Barrier 4 – Onto Wilmslow Road
Barrier #4 - Onto Wilmslow Road
Barrier #4 – Onto Wilmslow Road

Once through the final barrier, you’re then on the Stockport Cycleway, with the shared use path that’s often ignored by those heading north, due to the hassle of having to cross, once you pass over the Mersey. With the level and speed of traffic, and lack of any crossing, this is still a frustrating and dangerous experience.

Reaching the M60, you can see that the temporary barrier is still in place as the work to complete this section is yet to be done, 1.5 years after the rest of it was completed.
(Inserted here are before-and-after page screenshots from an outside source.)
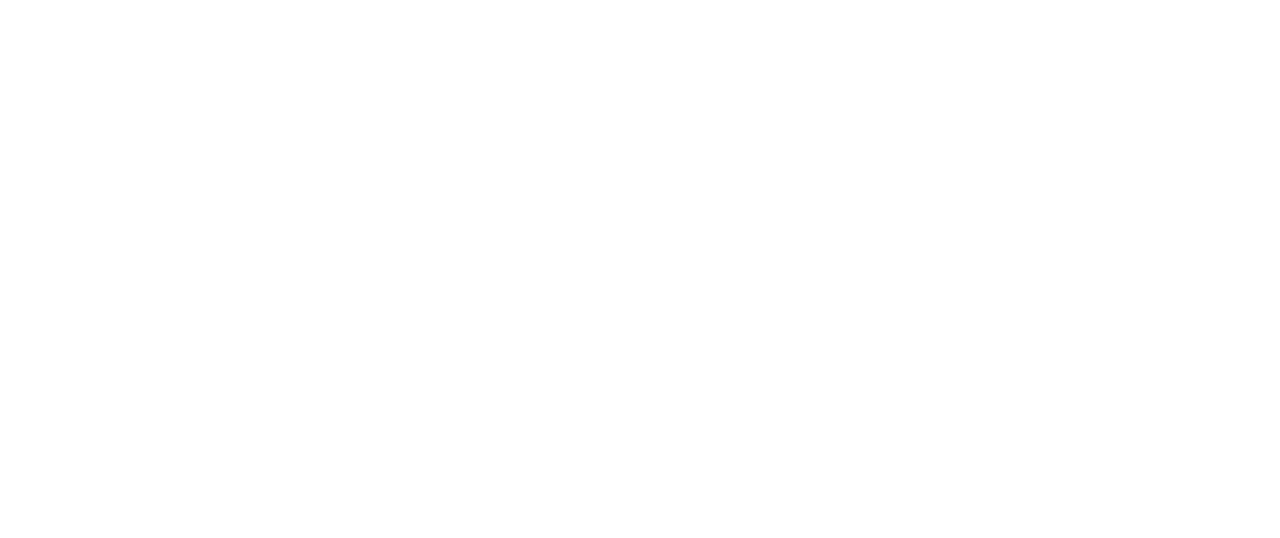
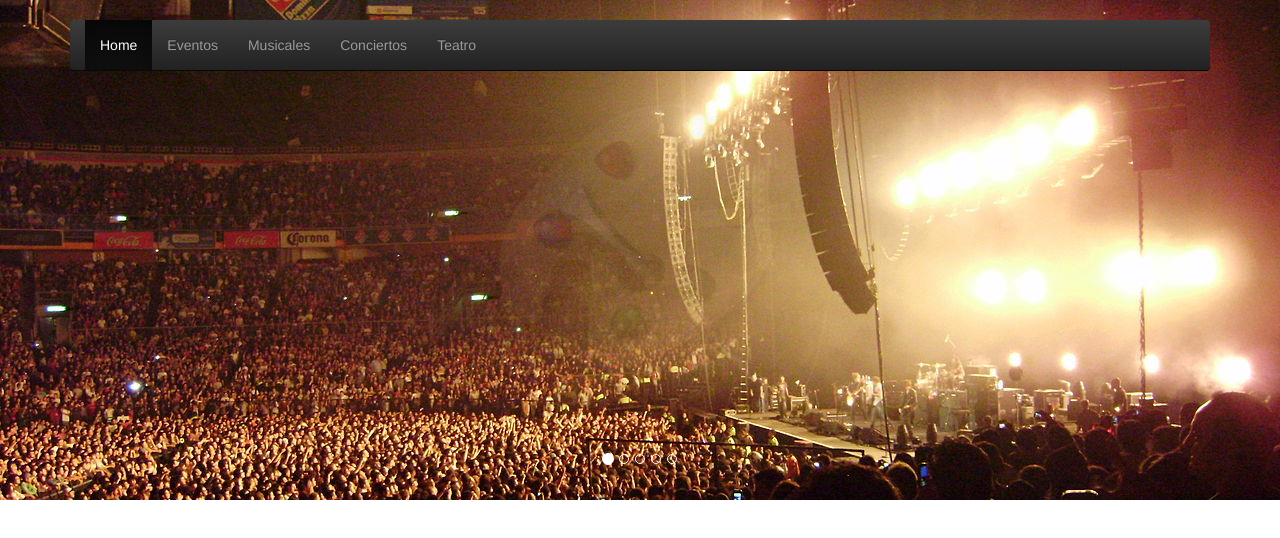
Before and after one commit to ljorda-alcoitec/entradasatualcance-test, a website: page app/index.html in a window 1280 px wide. Drawn offline with nearby package versions, Linux system fonts and the light colour scheme; some packages are replaced by stand-ins of ours.

Commit message:
Creada la template header
Creada la estructura de header.html y los estilos css en el fichero
header.css.

```diff
--- /dev/null
+++ b/app/css/header.css
@@ -0,0 +1,62 @@
+body {
+  padding-bottom: 40px;
+  color: #5a5a5a;
+}
+
+.navbar-wrapper {
+  position: absolute;
+  top: 0;
+  right: 0;
+  left: 0;
+  z-index: 20;
+}
+
+.navbar-wrapper > .container {
+  padding-right: 0;
+  padding-left: 0;
+}
+.navbar-wrapper .navbar {
+  padding-right: 15px;
+  padding-left: 15px;
+}
+.navbar-wrapper .navbar .container {
+  width: auto;
+}
+
+.carousel {
+  height: 500px;
+  margin-bottom: 60px;
+}
+.carousel .item {
+  height: 500px;
+  background-color: #777;
+}
+.carousel-inner > .item > img {
+  position: absolute;
+  top: 0;
+  left: 0;
+  min-width: 100%;
+  height: 500px;
+}
+
+@media (min-width: 768px) {
+  .navbar-wrapper {
+    margin-top: 20px;
+  }
+  .navbar-wrapper .container {
+    padding-right: 15px;
+    padding-left: 15px;
+  }
+  .navbar-wrapper .navbar {
+    padding-right: 0;
+    padding-left: 0;
+  }
+ .navbar-wrapper .navbar {
+    border-radius: 4px;
+  }
+
+  .btn-compra-centrado{
+    margin-top: 40px;
+    margin-left: 80px;
+  }
+}
--- a/app/index.html
+++ b/app/index.html
@@ -1,5 +1,5 @@
 <!DOCTYPE html>
-<html lang="en" ng-app="">
+<html lang="en" ng-app="eventos">
 
 <head>
     <meta charset="utf-8">
@@ -15,6 +15,7 @@
     <link href="../bower_components/bootstrap/dist/css/bootstrap-theme.min.css" rel="stylesheet">
     <link href="../bower_components/font-awesome/css/font-awesome.min.css" rel="stylesheet">
     <link href="css/bootstrap-social.css" rel="stylesheet">
+    <link href="css/header.css" rel="stylesheet">
     <link href="css/styles.css" rel="stylesheet">
 
 
--- a/app/templates/header.html
+++ b/app/templates/header.html
@@ -0,0 +1,52 @@
+<div class="navbar-wrapper">
+    <div class="container">
+		<nav class="navbar navbar-inverse navbar-static-top">
+        	<div class="container">
+	            <div class="navbar-header">
+	            	<button type="button" class="navbar-toggle collapsed" data-toggle="collapse" data-target="#navbar" aria-expanded="false" aria-controls="navbar">
+		            	<span class="sr-only">Toggle navigation</span>
+		                <span class="icon-bar"></span>
+		                <span class="icon-bar"></span>
+		                <span class="icon-bar"></span>
+	              	</button>
+	            </div>
+	            <div id="navbar" class="navbar-collapse collapse">
+	            	<ul class="nav navbar-nav">
+		                <li class="active"><a href="#">Home</a></li>
+		                <li><a href="#">Eventos</a></li>
+		                <li><a href="#">Musicales</a></li>
+		                <li><a href="#">Conciertos</a></li>
+		                <li><a href="#">Teatro</a></li>
+		            </ul>
+	            </div>
+          	</div>
+        </nav>
+    </div>
+</div>
+
+<div id="carouselImagenes" class="carousel slide" data-ride="carousel">
+	<div class="carousel-inner" role="listbox">
+	    <div class="item active">
+	    	<img class="img-responsive" src="img/slide1.jpg" alt="Imagen 1">
+	    </div>
+	    <div class="item">
+	    	<img class="img-responsive" src="img/slide2.jpg" alt="Imagen 2">
+	    </div>
+	    <div class="item">
+	    	<img src="img/slide3.jpg" alt="Imagen 3">
+	    </div>
+	    <div class="item">
+	    	<img class="img-responsive" src="img/slide4.jpg" alt="Imagen 4">
+	    </div>
+	    <div class="item">
+	    	<img class="img-responsive" src="img/slide5.jpg" alt="Imagen 5">
+	    </div>
+	</div>
+	<ol class="carousel-indicators">
+	    <li data-target="#carouselImagenes" data-slide-to="0" class="active"></li>
+	    <li data-target="#carouselImagenes" data-slide-to="1"></li>
+	    <li data-target="#carouselImagenes" data-slide-to="2"></li>
+	    <li data-target="#carouselImagenes" data-slide-to="3"></li>
+	    <li data-target="#carouselImagenes" data-slide-to="4"></li>
+	</ol>
+</div>
```
Also changed, not shown: app/img/slide1.jpg (added), app/img/slide2.jpg (added), app/img/slide3.jpg (added), app/img/slide4.jpg (added), app/img/slide5.jpg (added).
The path at this point is pretty poor as you’d imagine, and with the different levels and bollards blocking the path, it is often a conflict point.

Stockport Cycleway passing over the River Mersey, towards Cheadle
Stockport Cycleway passing over the River Mersey, towards Cheadle
Unfinished section of Stockport Cycleway over M60, 1.5 years and counting
Unfinished section of Stockport Cycleway over M60, 1.5 years and counting

As I said previously about the Stockport Cycleway, there’s so much potential to deliver a convenient, safe and pleasant route between Didsbury and Cheadle, avoiding some really unpleasant roads. But as before, compromises in the implementation has led to flawed infrastructure that doesn’t work for anyone.

The biggest issue on the Didsbury to Wilmslow Road section is the number of barriers, four in half a mile. This is a ridiculous situation and seriously impacts who can use the route. We’re not just talking about those on non-standard bikes. Anyone riding a normal bike, carrying kids would find this route frustrating and wouldn’t bother.

I don’t know who’s to blame for this, Manchester City Council, Stockport Council or Sustrans. Someone at Sustrans should be getting back to me about this, so we’ll wait and see.

Advertisements